PROBLEM TO WORK ON:
The response should consist of the records that follow, printed exactly.

INPUT RECORDS:

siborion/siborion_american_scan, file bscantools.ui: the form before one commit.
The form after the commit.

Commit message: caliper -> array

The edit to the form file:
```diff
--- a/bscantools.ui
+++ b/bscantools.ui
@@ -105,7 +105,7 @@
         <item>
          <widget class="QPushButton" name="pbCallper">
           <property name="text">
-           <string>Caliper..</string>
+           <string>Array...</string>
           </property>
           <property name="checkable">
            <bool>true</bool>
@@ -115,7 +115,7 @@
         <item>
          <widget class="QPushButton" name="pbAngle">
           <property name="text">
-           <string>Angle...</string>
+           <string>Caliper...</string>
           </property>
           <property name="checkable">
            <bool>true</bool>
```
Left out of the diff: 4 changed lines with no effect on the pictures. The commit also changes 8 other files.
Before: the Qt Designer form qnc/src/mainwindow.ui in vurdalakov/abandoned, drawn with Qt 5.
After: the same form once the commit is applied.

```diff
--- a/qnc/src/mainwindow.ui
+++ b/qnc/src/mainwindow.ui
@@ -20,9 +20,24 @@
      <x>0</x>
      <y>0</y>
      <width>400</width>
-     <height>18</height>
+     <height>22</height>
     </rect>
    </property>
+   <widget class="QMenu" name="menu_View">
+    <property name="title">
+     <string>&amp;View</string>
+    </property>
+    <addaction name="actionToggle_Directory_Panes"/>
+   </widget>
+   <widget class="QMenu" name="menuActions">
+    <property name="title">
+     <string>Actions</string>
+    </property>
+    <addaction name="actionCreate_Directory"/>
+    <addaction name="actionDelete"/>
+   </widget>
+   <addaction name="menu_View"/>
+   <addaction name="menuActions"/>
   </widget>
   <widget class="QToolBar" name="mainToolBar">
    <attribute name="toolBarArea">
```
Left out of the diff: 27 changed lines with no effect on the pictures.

ANSWER:
siborion/siborion_american_scan, file bscantools.ui: the form before one commit.
The form after the commit.

Commit message: caliper -> array

The edit to the form file:
```diff
--- a/bscantools.ui
+++ b/bscantools.ui
@@ -105,7 +105,7 @@
         <item>
          <widget class="QPushButton" name="pbCallper">
           <property name="text">
-           <string>Caliper..</string>
+           <string>Array...</string>
           </property>
           <property name="checkable">
            <bool>true</bool>
@@ -115,7 +115,7 @@
         <item>
          <widget class="QPushButton" name="pbAngle">
           <property name="text">
-           <string>Angle...</string>
+           <string>Caliper...</string>
           </property>
           <property name="checkable">
            <bool>true</bool>
```
Left out of the diff: 4 changed lines with no effect on the pictures. The commit also changes 8 other files.
Before: the Qt Designer form qnc/src/mainwindow.ui in vurdalakov/abandoned, drawn with Qt 5.
After: the same form once the commit is applied.

```diff
--- a/qnc/src/mainwindow.ui
+++ b/qnc/src/mainwindow.ui
@@ -20,9 +20,24 @@
      <x>0</x>
      <y>0</y>
      <width>400</width>
-     <height>18</height>
+     <height>22</height>
     </rect>
    </property>
+   <widget class="QMenu" name="menu_View">
+    <property name="title">
+     <string>&amp;View</string>
+    </property>
+    <addaction name="actionToggle_Directory_Panes"/>
+   </widget>
+   <widget class="QMenu" name="menuActions">
+    <property name="title">
+     <string>Actions</string>
+    </property>
+    <addaction name="actionCreate_Directory"/>
+    <addaction name="actionDelete"/>
+   </widget>
+   <addaction name="menu_View"/>
+   <addaction name="menuActions"/>
   </widget>
   <widget class="QToolBar" name="mainToolBar">
    <attribute name="toolBarArea">
```
Left out of the diff: 27 changed lines with no effect on the pictures.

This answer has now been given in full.